Most of Lyons' returning clients are currently government and association organizations. Post-pandemic, corporate clients are still lagging behind. Lyons chalks some of this up to the fact that the travel business is still ensconced in a long recovery process. Corporations simply aren't traveling as much as they used to yet. However, Lyons is optimistic that this will change with time.
What Does The Future Hold?
Current research shows that the childcare sector continues to progress, if slowly. Image by www.fastcompany.com.
Although the business faces steep challenges, both Lyons and Tempesta predict that the childcare industry at events will continue to grow. They attribute this largely to the growth of women in professional organizations across industries.
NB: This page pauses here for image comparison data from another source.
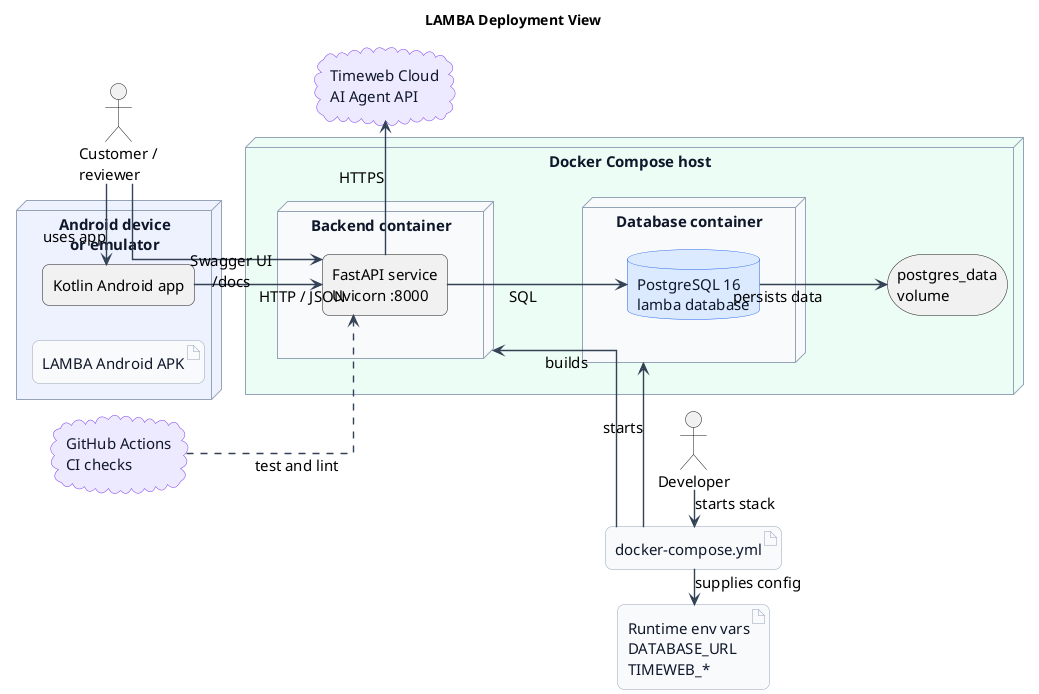
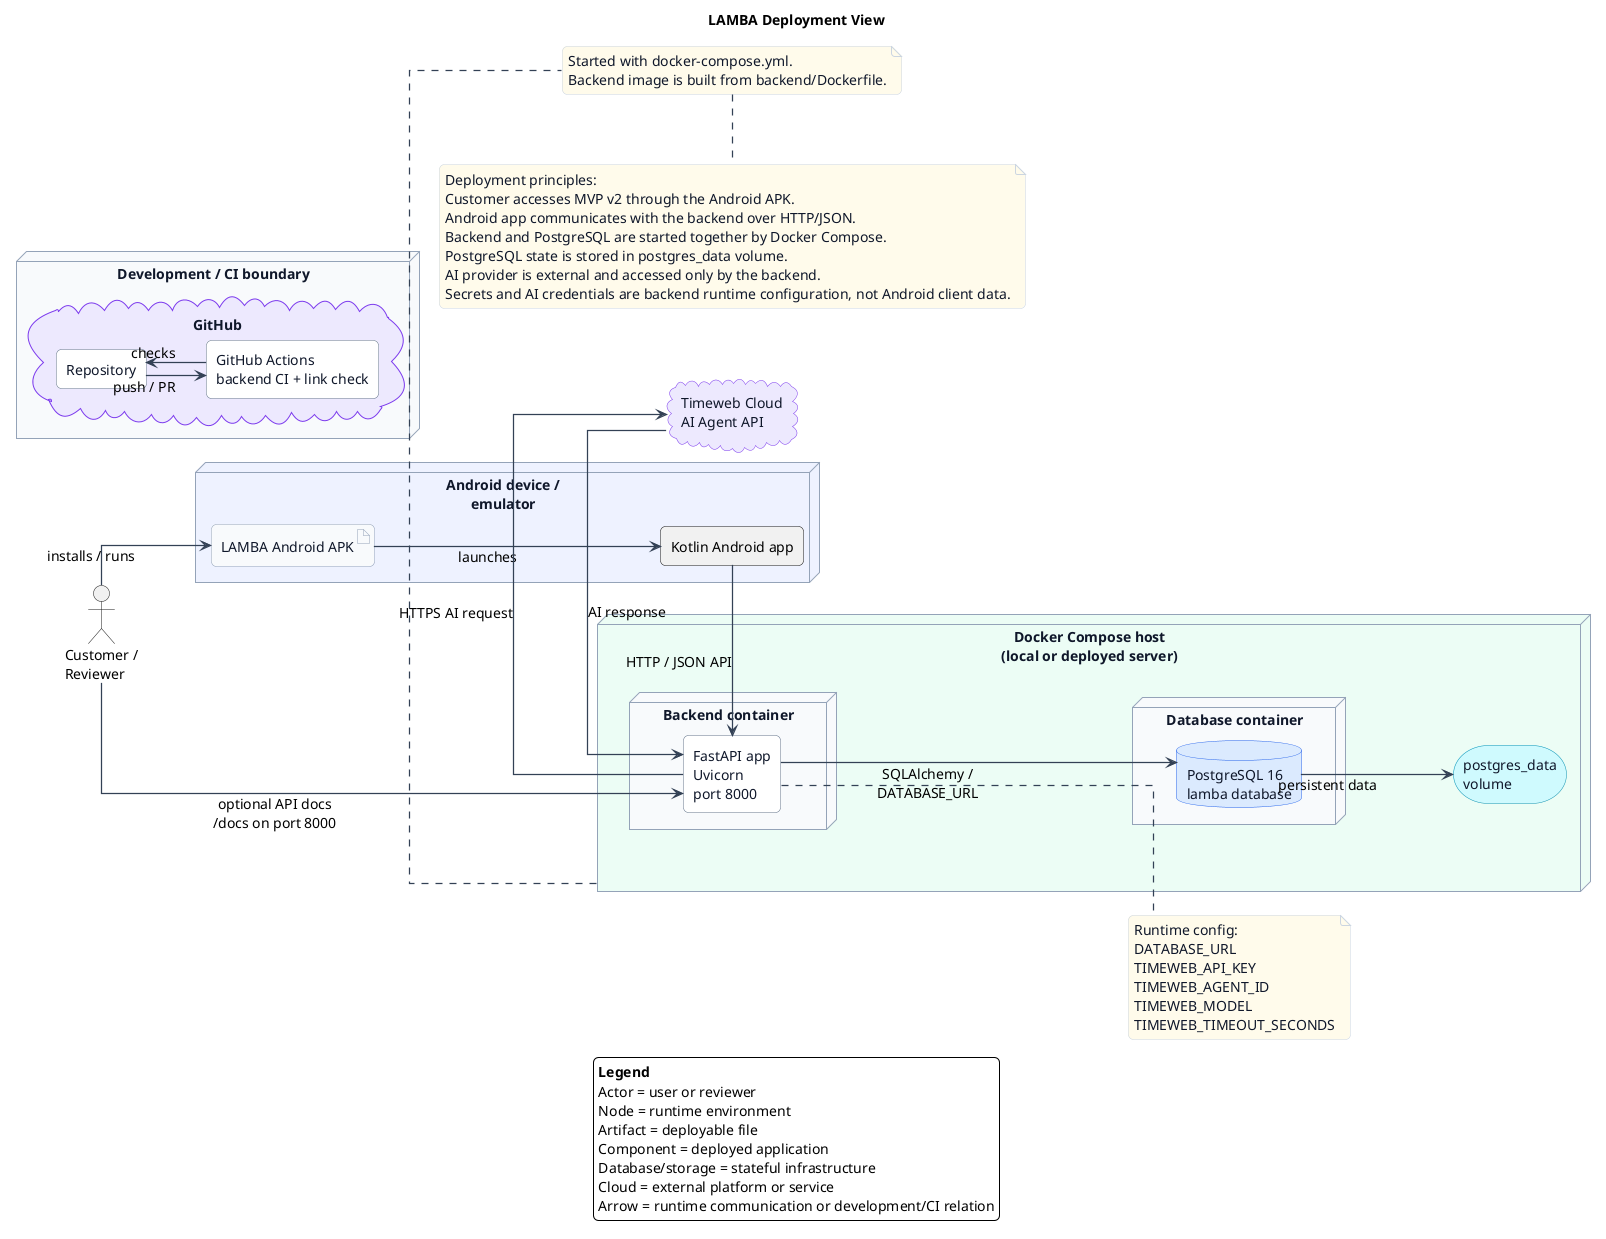
@startuml
title LAMBA Deployment View

left to right direction

skinparam shadowing false
skinparam backgroundColor #FFFFFF
skinparam defaultFontName Arial
- skinparam defaultFontSize 15
+ skinparam defaultFontSize 14
+ skinparam componentStyle rectangle
skinparam linetype ortho
+ skinparam nodesep 70
+ skinparam ranksep 60
skinparam ArrowColor #334155
- skinparam ArrowThickness 1.4
- skinparam roundcorner 14
+ skinparam ArrowThickness 1.25
+ skinparam roundcorner 10

skinparam node {
  BorderColor #94A3B8
  BackgroundColor #F8FAFC
  FontColor #0F172A
}
skinparam database {
  BorderColor #2563EB
  BackgroundColor #DBEAFE
  FontColor #0F172A
}
skinparam cloud {
  BorderColor #7C3AED
  BackgroundColor #EDE9FE
  FontColor #0F172A
}
skinparam artifact {
  BorderColor #94A3B8
  BackgroundColor #F8FAFC
  FontColor #0F172A
}
+ skinparam component {
+   BorderColor #64748B
+   BackgroundColor #FFFFFF
+   FontColor #0F172A
+ }
+ skinparam storage {
+   BorderColor #0891B2
+   BackgroundColor #CFFAFE
+   FontColor #0F172A
+ }
+ skinparam note {
+   BorderColor #CBD5E1
+   BackgroundColor #FFFBEB
+   FontColor #0F172A
+ }

- actor "Customer /\nreviewer" as Reviewer
- actor "Developer" as Developer
+ actor "Customer /\nReviewer" as Reviewer

- node "Android device\nor emulator" as AndroidNode #EEF2FF {
-   artifact "LAMBA Android APK" as Apk
+ node "Android device /\nemulator" as AndroidNode #EEF2FF {
+   artifact "LAMBA Android APK" as APK
  rectangle "Kotlin Android app" as AndroidApp
}

- node "Docker Compose host" as Host #ECFDF5 {
+ node "Docker Compose host\n(local or deployed server)" as Host #ECFDF5 {
  node "Backend container" as BackendContainer {
-     rectangle "FastAPI service\nUvicorn :8000" as Backend
+     component "FastAPI app\nUvicorn\nport 8000" as Backend
  }

  node "Database container" as DatabaseContainer {
    database "PostgreSQL 16\nlamba database" as Db
  }

  storage "postgres_data\nvolume" as Volume
}

cloud "Timeweb Cloud\nAI Agent API" as Ai
- cloud "GitHub Actions\nCI checks" as Ci

- artifact "docker-compose.yml" as Compose
- artifact "Runtime env vars\nDATABASE_URL\nTIMEWEB_*" as Env
+ node "Development / CI boundary" as DevCi #F8FAFC {
+   cloud "GitHub" as GitHub {
+     component "Repository" as Repo
+     component "GitHub Actions\nbackend CI + link check" as Ci
+   }
+ }

- Reviewer -right-> AndroidApp : uses app
- AndroidApp -right-> Backend : HTTP / JSON
- Reviewer -down-> Backend : Swagger UI\n/docs
+ Reviewer -down-> APK : installs / runs
+ APK -down-> AndroidApp : launches
+ AndroidApp -right-> Backend : HTTP / JSON API
+ Reviewer -right-> Backend : optional API docs\n/docs on port 8000

- Developer -right-> Compose : starts stack
- Compose -up-> BackendContainer : builds
- Compose -down-> DatabaseContainer : starts
- Compose -right-> Env : supplies config
+ Backend -down-> Db : SQLAlchemy /\nDATABASE_URL
+ Db -down-> Volume : persistent data
+ Backend -right-> Ai : HTTPS AI request
+ Ai -left-> Backend : AI response

- Backend -down-> Db : SQL
- Db -down-> Volume : persists data
- Backend -right-> Ai : HTTPS
- Ci ..> Backend : test and lint
+ Repo -down-> Ci : push / PR
+ Ci -up-> Repo : checks
+ 
+ note right of Backend
+ Runtime config:
+ DATABASE_URL
+ TIMEWEB_API_KEY
+ TIMEWEB_AGENT_ID
+ TIMEWEB_MODEL
+ TIMEWEB_TIMEOUT_SECONDS
+ end note
+ 
+ note bottom of Host
+ Started with docker-compose.yml.
+ Backend image is built from backend/Dockerfile.
+ end note
+ 
+ legend bottom
+   <b>Legend</b>
+   Actor = user or reviewer
+   Node = runtime environment
+   Artifact = deployable file
+   Component = deployed application
+   Database/storage = stateful infrastructure
+   Cloud = external platform or service
+   Arrow = runtime communication or development/CI relation
+ endlegend
+ 
+ note bottom
+   Deployment principles:
+   Customer accesses MVP v2 through the Android APK.
+   Android app communicates with the backend over HTTP/JSON.
+   Backend and PostgreSQL are started together by Docker Compose.
+   PostgreSQL state is stored in postgres_data volume.
+   AI provider is external and accessed only by the backend.
+   Secrets and AI credentials are backend runtime configuration, not Android client data.
+ end note

@enduml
Women are not just often primary caregivers for children; they also tend to be strong advocates of the industry, working to allocate resources and rebuild the sector. As women continue to increasingly populate the professional world, including math and science-related jobs, the demand for childcare at events will likely keep increasing.
How Can You Provide Childcare to Your Attendees?
Many businesses don't provide childcare simply because they don't know how. Here are some simple steps you can take to explore your options. Image by www.verywellfamily.com.
Obviously, many smaller businesses can't afford to become clients of corporations like KiddieCorp- although it should be noted that KiddieCorp and other similar companies offer services with the option for parents to foot the entire bill. Event creators with smaller budgets might also consider partnering with licensed providers in the area to figure out a more cost-effective solution. And if childcare is simply not something that fits in your budget or is not a key need for your audience, you may want to include links to nearby childcare services in your registration process.
As we mentioned before, subsidizing costs of childcare can also be a budget-friendlier option. For its 2019 conference, the International Communication Association did just that. Instead of paying $15 per hour, attendees who utilized childcare onsite paid only $5 per hour. A post-conference survey by ICA showed that 90% of respondents said having childcare made a difference as to whether they would attend; 90% of respondents also shared that they would use the childcare service again in the future.
Complementary programs and grants for childcare also exist. For example, the Society for Industrial and Applied Mathematics offers conference grants that can be used to cover childcare services at the event or home. The grants also cover travel expenses for the child and/or the expense of bringing a caregiver to the conference. Values of grants are decided by the average cost of care.
One of the things we like about the Society for Industrial and Applied Mathematics (SIAM) is that they continue to experiment with different solutions rather than rely on just one. Recognizing the diversity and unique needs of families, SIAM has explored offering group care through third-party vendors, providing message boards that facilitate care coordination, and reimbursing the cost of services.
All in all, the industry is just beginning to give childcare at events the attention it needs and deserves. To be fair, many businesses relegate it to the bottom of their to-do list because it doesn't fit into their post-pandemic budget and they don't have the resources to explore cheaper options. Hopefully, this post has provided some helpful starting tips if your business is endeavoring to provide childcare.